Here in Canada, it’s kind of a national hobby to point out all the ways in which we’re different (better) than our pals to the south. But it looks like we may soon have to scratch one of them – the absence of ultra-punitive copyright infringement litigation – off the list.
Ontario-based ISP TekSavvy recently informed its customers that Voltage Pictures LLC has requested information regarding possible copyright infringement claims against them. An action filed last week revealed that Voltage had hired forensic investigation firm Canipre Inc. to “investigate whether Voltage’s cinematographic works were being copied and distributed in Canada over peer to peer networks using the BitTorrent Protocol,” and obviously the investigation found that those works were being shared. Now Voltage is demanding customer information related to approximately 2000 IP addresses that were discovered to be sharing nine Voltage films between September 1 and October 31.

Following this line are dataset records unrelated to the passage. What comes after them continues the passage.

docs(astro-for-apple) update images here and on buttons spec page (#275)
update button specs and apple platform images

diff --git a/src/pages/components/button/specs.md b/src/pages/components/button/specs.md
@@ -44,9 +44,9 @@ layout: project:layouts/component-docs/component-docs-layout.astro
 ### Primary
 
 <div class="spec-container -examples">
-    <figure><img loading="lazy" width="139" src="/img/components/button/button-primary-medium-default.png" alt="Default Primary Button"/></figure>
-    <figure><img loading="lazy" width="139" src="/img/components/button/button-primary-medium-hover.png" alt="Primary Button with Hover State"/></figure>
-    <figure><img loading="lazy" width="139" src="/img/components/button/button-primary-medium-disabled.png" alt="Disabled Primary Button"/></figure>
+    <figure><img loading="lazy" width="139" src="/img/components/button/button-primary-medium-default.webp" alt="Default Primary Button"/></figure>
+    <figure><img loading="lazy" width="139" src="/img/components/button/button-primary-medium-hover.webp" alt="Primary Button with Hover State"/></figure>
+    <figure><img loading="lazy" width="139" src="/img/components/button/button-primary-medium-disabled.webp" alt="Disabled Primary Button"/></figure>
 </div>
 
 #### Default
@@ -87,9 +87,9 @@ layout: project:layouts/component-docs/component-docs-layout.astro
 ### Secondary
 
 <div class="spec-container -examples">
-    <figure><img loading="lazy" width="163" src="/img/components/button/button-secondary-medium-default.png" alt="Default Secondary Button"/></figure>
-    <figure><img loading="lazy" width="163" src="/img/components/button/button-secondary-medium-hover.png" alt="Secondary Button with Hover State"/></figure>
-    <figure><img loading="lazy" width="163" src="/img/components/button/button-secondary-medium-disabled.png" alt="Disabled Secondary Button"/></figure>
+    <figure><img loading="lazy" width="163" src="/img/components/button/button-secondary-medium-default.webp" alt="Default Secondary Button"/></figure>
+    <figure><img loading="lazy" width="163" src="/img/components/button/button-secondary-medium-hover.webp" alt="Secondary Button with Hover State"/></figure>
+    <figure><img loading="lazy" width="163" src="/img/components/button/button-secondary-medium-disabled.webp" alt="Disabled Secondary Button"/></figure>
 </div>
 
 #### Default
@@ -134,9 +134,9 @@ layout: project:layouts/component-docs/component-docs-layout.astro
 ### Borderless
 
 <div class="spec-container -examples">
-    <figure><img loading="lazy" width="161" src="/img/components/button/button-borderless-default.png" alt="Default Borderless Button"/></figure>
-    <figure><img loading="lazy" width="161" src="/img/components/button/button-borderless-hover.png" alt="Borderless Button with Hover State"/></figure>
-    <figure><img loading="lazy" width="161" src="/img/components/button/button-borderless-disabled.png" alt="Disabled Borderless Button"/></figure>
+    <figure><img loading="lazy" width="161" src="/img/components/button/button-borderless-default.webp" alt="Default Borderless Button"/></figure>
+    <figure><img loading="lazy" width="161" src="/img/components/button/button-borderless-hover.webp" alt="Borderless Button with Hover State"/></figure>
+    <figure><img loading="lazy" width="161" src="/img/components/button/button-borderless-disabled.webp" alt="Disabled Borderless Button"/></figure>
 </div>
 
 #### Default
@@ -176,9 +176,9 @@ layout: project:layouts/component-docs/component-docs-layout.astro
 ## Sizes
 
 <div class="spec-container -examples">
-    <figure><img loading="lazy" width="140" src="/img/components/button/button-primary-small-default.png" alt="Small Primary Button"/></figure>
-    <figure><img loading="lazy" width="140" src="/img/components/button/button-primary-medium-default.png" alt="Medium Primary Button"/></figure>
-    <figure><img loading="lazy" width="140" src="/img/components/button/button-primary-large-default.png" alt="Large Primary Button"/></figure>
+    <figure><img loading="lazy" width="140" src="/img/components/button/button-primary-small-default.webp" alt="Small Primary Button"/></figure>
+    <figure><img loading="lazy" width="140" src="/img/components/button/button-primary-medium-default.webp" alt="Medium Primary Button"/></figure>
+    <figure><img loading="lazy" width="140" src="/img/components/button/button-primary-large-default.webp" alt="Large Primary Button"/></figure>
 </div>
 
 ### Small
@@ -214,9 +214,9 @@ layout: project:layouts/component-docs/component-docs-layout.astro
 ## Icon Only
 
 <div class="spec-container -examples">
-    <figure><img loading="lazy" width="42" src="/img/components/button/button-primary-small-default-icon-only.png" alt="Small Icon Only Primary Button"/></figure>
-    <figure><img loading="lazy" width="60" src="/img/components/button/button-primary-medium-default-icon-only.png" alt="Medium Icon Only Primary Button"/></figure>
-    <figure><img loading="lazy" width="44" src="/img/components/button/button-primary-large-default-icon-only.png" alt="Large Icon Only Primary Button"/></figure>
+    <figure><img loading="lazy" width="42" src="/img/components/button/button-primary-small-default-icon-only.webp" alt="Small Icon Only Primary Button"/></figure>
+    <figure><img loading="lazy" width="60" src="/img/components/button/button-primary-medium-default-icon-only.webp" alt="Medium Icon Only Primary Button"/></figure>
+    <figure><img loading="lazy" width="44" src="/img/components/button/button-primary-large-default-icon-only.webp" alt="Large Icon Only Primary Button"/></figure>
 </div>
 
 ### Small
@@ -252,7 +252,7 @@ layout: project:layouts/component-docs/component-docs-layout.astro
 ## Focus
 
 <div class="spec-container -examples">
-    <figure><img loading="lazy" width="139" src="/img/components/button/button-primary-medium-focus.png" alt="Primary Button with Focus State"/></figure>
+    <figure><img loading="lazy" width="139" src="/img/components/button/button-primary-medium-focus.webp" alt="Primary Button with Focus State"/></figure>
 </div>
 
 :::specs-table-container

TekSavvy, to its credit, has refused to hand over the information without a court order, but a court order could be coming shortly, as Voltage is headed to a Toronto court on December 17 to get one. Assuming it’s granted, Voltage will begin its legal action in earnest, as part of which it seeks statutory damages or actual damages to be proven at trial, plus all profits earned by the illegal firesharing, damages for “conversion, unlawful interference with economic relations and unjust enrichment,” special damages and, on top of all that, “aggravated, exemplary and punitive damages in the amount of $10,000.” That’s per defendant, by the way.
Maclean’s blogger Jesse Brown noted that in a 2011 interview on the question of updated copyright laws in Canada, Heritage Minister James Moore dismissed concerns about U.S.-style copyright lawsuits coming to Canada. “I don’t agree… It’s not an industry’s business to go out there and sue their customers,” he said at the time. “The days of Metallica going after filesharing sites are over ten years old. There’s a new mentality.”
Or perhaps there isn’t.